 “He asked me, 'Why?’ I just said I was sorry.”

                                                                   —Mary Winkler



In Tennessee, morning clouded. Gray light fell

as the dirt-water day began its crawl, crib to tomb.

But whatever the secrets, the house can’t tell.


The young wife lifted the shotgun, loaded with shell.

            Blank as a child, she’d tell the court she felt a strange boom

as the morning clouded, and gray light fell


through the ruffled bedrooms the girls knew so well.

How much did they hear as his red back bloomed?

Whatever the secrets, the house can’t tell.


His parents keep the girls, but fear soon she’ll

walk free—a brief sentence gaveled in the courtroom.

When the morning clouded and gray light fell,


if she’d endured forced sex, pain towering well

beyond rage against the man who was her groom—

whatever the secrets, the house can’t tell.  


She buckled the girls in, slammed the door like a cell.

The phone ripped free, he finished bleeding in their room.

Outside, the morning clouded and gray light fell

on whatever secrets the house can’t tell.

                                     -Amie Sharp 



The Evening and the Morning

Grand Canyon



When radiance fell on the water-sculpted

gorge as if night-panes had dropped


from the sky, first sunlight climbing

the chasm’s high side, we saw the whole


of the jagged valley lit before us

as if legions of titans had carved


these stacks of reddish-brown ridges

into temples now named for Solomon,


Isis, Shiva—their shovels a rumble

as the echo unrolled across the flat-lands,


and the sand fell down like rain.

And when the moon slung its crescent


against the evening, the pinnacled shadows

watchtowers against the cascading


night, we saw ourselves as specks

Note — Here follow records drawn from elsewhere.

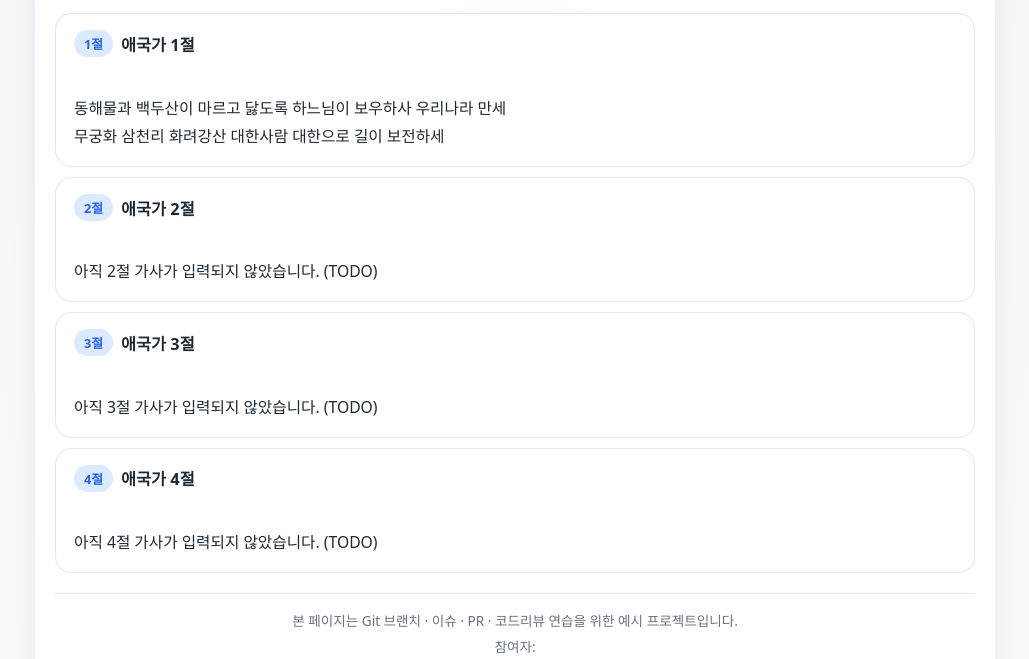
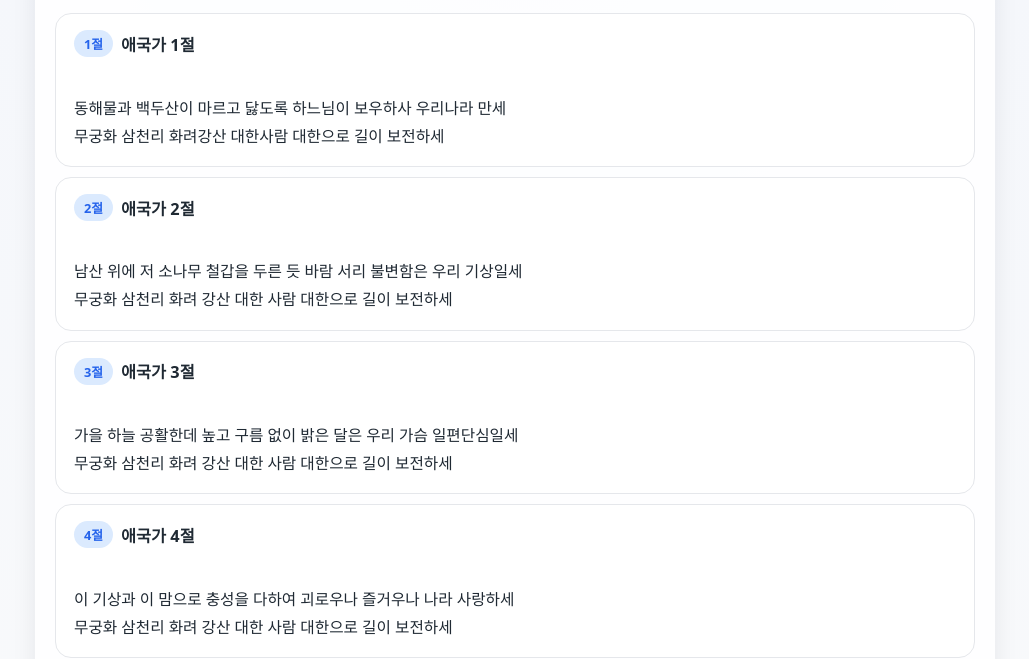
Before and after one commit to ChimaekMeeting/git-practice, a plain HTML site: page public/index.html in a window 1280 px wide. Shown: the part 165-824 px from the top of the page, without its empty margins (125-1154 px from the left). Drawn offline with Linux system fonts and the light colour scheme.

Commit message:
애국가

```diff
--- a/public/components/ver2.html
+++ b/public/components/ver2.html
@@ -5,6 +5,7 @@
     <h2 class="anthem-section-title">애국가 2절</h2>
   </div>
   <div class="anthem-lyrics">
-    아직 2절 가사가 입력되지 않았습니다. (TODO)
+    남산 위에 저 소나무 철갑을 두른 듯 바람 서리 불변함은 우리 기상일세
+    무궁화 삼천리 화려 강산 대한 사람 대한으로 길이 보전하세
   </div>
 </section>
--- a/public/components/ver3.html
+++ b/public/components/ver3.html
@@ -5,6 +5,7 @@
     <h2 class="anthem-section-title">애국가 3절</h2>
   </div>
   <div class="anthem-lyrics">
-    아직 3절 가사가 입력되지 않았습니다. (TODO)
+    가을 하늘 공활한데 높고 구름 없이 밝은 달은 우리 가슴 일편단심일세
+    무궁화 삼천리 화려 강산 대한 사람 대한으로 길이 보전하세
   </div>
 </section>
--- a/public/components/ver4.html
+++ b/public/components/ver4.html
@@ -5,6 +5,7 @@
     <h2 class="anthem-section-title">애국가 4절</h2>
   </div>
   <div class="anthem-lyrics">
-    아직 4절 가사가 입력되지 않았습니다. (TODO)
+    이 기상과 이 맘으로 충성을 다하여 괴로우나 즐거우나 나라 사랑하세
+    무궁화 삼천리 화려 강산 대한 사람 대한으로 길이 보전하세
   </div>
 </section>
```
Also changed, not shown: yewon.txt (deleted).
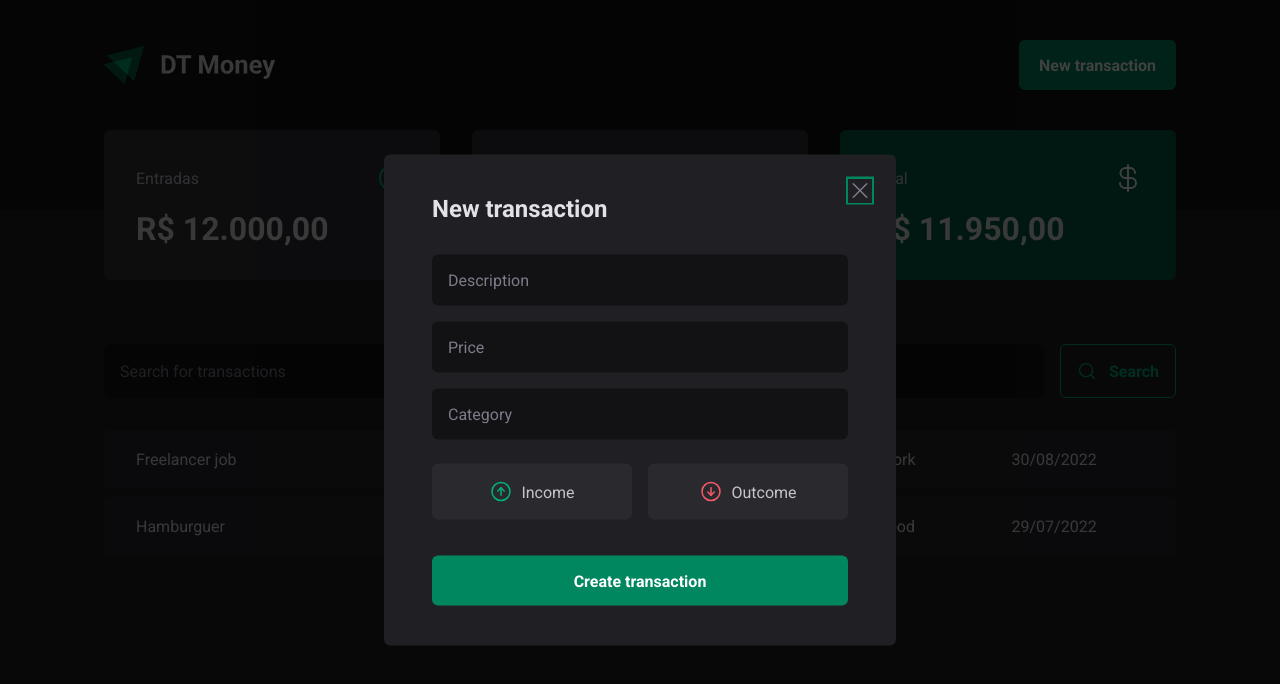
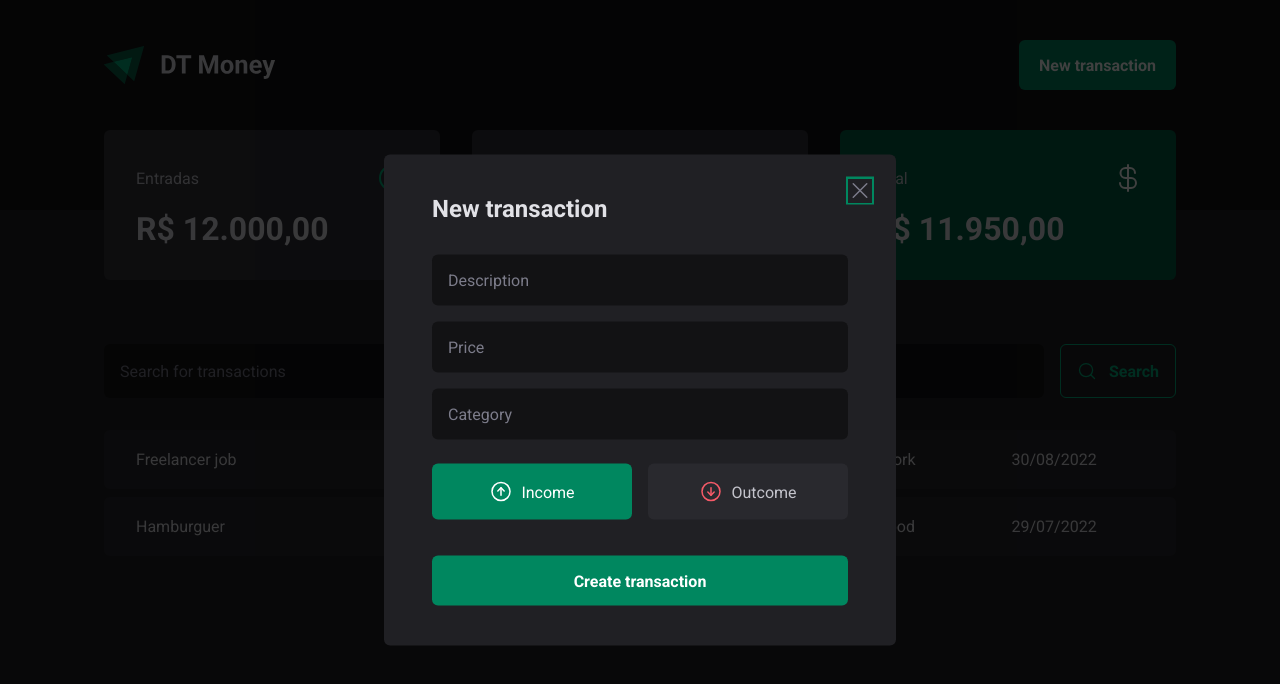
Before and after one commit to amanda-santos/dt-money, a React (Vite) app: page / in a window 1280 px wide. Both pictures are taken after a click on the button "New transaction". Shown: the top 684 px of the page. Built offline with nearby package versions, Linux system fonts and the light colour scheme; data requests are answered from the project's data file.

Commit message:
feat: ✨ setup type field with controlled component

```diff
--- a/src/components/NewTransactionModal/index.tsx
+++ b/src/components/NewTransactionModal/index.tsx
@@ -1,7 +1,7 @@
 import { ReactElement } from "react";
 import * as Dialog from "@radix-ui/react-dialog";
 import { ArrowCircleDown, ArrowCircleUp, X } from "phosphor-react";
-import { useForm } from "react-hook-form";
+import { Controller, useForm } from "react-hook-form";
 import { zodResolver } from "@hookform/resolvers/zod";
 import * as zod from "zod";
 
@@ -11,18 +11,22 @@
   description: zod.string(),
   price: zod.number(),
   category: zod.string(),
-  // type: zod.enum(["income", "outcome"]),
+  type: zod.enum(["income", "outcome"]),
 });
 
 type NewTransactionFormInputs = zod.infer<typeof newTransactionFormSchema>;
 
 export const NewTransactionModal = (): ReactElement => {
   const {
+    control,
     register,
     handleSubmit,
     formState: { isSubmitting },
   } = useForm<NewTransactionFormInputs>({
     resolver: zodResolver(newTransactionFormSchema),
+    defaultValues: {
+      type: "income",
+    },
   });
 
   const handleCreateNewTransaction = async (data: NewTransactionFormInputs) => {
@@ -59,7 +63,15 @@
             {...register("category")}
           />
 
-          <S.TransactionTypeContainer>
+          <Controller
+            control={control}
+            name="type"
+            render={({ field }) => {
+              return (
+                <S.TransactionTypeContainer
+                  onValueChange={field.onChange}
+                  value={field.value}
+                >
                   <S.TransactionTypeButton variant="income" value="income">
                     <ArrowCircleUp size={24} />
                     Income
@@ -69,6 +81,9 @@
                     Outcome
                   </S.TransactionTypeButton>
                 </S.TransactionTypeContainer>
+              );
+            }}
+          />
 
           <button type="submit" disabled={isSubmitting}>
             Create transaction
```
Lines whose indentation alone changed are shown as unchanged.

of canyon-shadow—miniscule much


too long a word to describe us.


                                 -Amie Sharp 




My most beautiful student doesn’t know

her own nascent splendor.

Her freshman classmates see a face

stamped with freckles, not the way  


those brown specks frame hazel eyes, each

impressionist dot random

and precise. They note a thickness of limbs,

not a numinous blooming grace.


The boys look past her to the slender.

She surveys their horseplay,

and raises her hand with a question of England

in Shakespeare’s time—eyes light


and sharp as she fills her paper with squiggles

about the fiery monarch and her

infamous will. She doesn’t fidget when she stands

alone in front of the class to read


her favorite poem, a pink clip clasping

her burnished red hair. She gathers

her books to leave and shimmers

her singular beauty all through the school.


                                                      -Amie Sharp